Help Privacy Policy Disclaimer
  Advanced SearchBrowse




Journal Article

The salmon louse genome: Copepod features and parasitic adaptations


Klages,  Sven
Sequencing (Head: Bernd Timmermann), Scientific Service (Head: Christoph Krukenkamp), Max Planck Institute for Molecular Genetics, Max Planck Society;

External Resource
No external resources are shared
Fulltext (restricted access)
There are currently no full texts shared for your IP range.
Fulltext (public)

(Preprint), 803KB

Supplementary Material (public)
There is no public supplementary material available

Skern-Mauritzen, R., Malde, K., Eichner, C., Dondrup, M., Furmanek, T., Besnier, F., et al. (2021). The salmon louse genome: Copepod features and parasitic adaptations. Genomics. doi:10.1016/j.ygeno.2021.08.002.

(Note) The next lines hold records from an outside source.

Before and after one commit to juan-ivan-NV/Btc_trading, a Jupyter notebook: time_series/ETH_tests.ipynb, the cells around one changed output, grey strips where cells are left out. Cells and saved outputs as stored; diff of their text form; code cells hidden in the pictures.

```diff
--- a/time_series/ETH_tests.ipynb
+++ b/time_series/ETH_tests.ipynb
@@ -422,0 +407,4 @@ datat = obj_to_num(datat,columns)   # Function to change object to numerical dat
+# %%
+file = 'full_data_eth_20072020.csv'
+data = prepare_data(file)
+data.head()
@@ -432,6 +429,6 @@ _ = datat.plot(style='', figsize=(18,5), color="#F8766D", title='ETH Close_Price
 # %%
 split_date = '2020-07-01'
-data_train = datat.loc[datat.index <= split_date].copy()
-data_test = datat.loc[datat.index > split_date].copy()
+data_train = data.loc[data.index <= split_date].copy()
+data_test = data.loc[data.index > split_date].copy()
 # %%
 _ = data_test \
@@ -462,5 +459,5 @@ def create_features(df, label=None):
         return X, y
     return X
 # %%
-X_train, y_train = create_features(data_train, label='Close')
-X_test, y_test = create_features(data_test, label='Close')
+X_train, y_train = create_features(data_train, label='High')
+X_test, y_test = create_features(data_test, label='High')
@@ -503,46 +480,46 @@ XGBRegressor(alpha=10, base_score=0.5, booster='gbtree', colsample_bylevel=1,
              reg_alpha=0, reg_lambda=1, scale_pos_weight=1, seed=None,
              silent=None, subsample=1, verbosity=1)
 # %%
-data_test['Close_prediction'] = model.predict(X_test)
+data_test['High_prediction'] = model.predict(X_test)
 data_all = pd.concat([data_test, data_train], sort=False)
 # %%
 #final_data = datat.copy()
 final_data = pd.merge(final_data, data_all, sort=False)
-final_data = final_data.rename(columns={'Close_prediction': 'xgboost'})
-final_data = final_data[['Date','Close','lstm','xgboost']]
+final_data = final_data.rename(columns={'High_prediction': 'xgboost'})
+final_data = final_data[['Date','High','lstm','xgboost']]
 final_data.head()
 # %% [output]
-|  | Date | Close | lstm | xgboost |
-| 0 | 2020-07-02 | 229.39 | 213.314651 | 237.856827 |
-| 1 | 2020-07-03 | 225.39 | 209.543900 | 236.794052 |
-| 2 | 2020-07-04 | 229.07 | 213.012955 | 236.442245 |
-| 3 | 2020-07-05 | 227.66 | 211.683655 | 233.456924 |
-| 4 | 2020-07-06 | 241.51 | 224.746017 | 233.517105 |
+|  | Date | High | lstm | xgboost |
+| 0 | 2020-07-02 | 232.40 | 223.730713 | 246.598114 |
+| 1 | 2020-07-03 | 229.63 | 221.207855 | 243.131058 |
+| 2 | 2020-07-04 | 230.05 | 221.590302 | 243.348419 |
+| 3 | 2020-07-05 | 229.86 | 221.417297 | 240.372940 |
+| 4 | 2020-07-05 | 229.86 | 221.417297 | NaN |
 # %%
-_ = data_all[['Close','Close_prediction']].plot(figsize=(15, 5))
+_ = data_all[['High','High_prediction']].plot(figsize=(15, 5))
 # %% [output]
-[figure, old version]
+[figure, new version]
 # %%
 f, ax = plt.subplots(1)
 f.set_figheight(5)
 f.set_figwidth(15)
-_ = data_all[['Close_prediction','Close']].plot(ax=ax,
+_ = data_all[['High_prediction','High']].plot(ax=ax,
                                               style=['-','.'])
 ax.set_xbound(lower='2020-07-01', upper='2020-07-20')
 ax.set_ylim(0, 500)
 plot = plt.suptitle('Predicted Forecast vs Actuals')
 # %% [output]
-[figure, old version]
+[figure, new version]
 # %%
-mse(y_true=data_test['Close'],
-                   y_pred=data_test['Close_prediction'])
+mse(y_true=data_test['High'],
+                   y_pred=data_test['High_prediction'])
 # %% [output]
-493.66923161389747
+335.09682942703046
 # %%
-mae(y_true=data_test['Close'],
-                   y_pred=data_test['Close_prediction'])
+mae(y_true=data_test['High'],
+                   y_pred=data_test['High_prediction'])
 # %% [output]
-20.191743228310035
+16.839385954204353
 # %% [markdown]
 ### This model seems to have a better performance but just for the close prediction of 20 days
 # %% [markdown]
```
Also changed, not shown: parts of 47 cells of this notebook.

Cite as: https://hdl.handle.net/21.11116/0000-0009-134C-D
Copepods encompass numerous ecological roles including parasites, detrivores and phytoplankton grazers. Nonetheless, copepod genome assemblies remain scarce. Lepeophtheirus salmonis is an economically and ecologically important ectoparasitic copepod found on salmonid fish. We present the 695.4 Mbp L. salmonis genome assembly containing ≈60% repetitive regions and 13,081 annotated protein-coding genes. The genome comprises 14 autosomes and a ZZ-ZW sex chromosome system. Assembly assessment identified 92.4% of the expected arthropod genes. Transcriptomics supported annotation and indicated a marked shift in gene expression after host attachment, including apparent downregulation of genes related to circadian rhythm coinciding with abandoning diurnal migration. The genome shows evolutionary signatures including loss of genes needed for peroxisome biogenesis, presence of numerous FNII domains, and an incomplete heme homeostasis pathway suggesting heme proteins to be obtained from the host. Despite repeated development of resistance against chemical treatments L. salmonis exhibits low numbers of many genes involved in detoxification.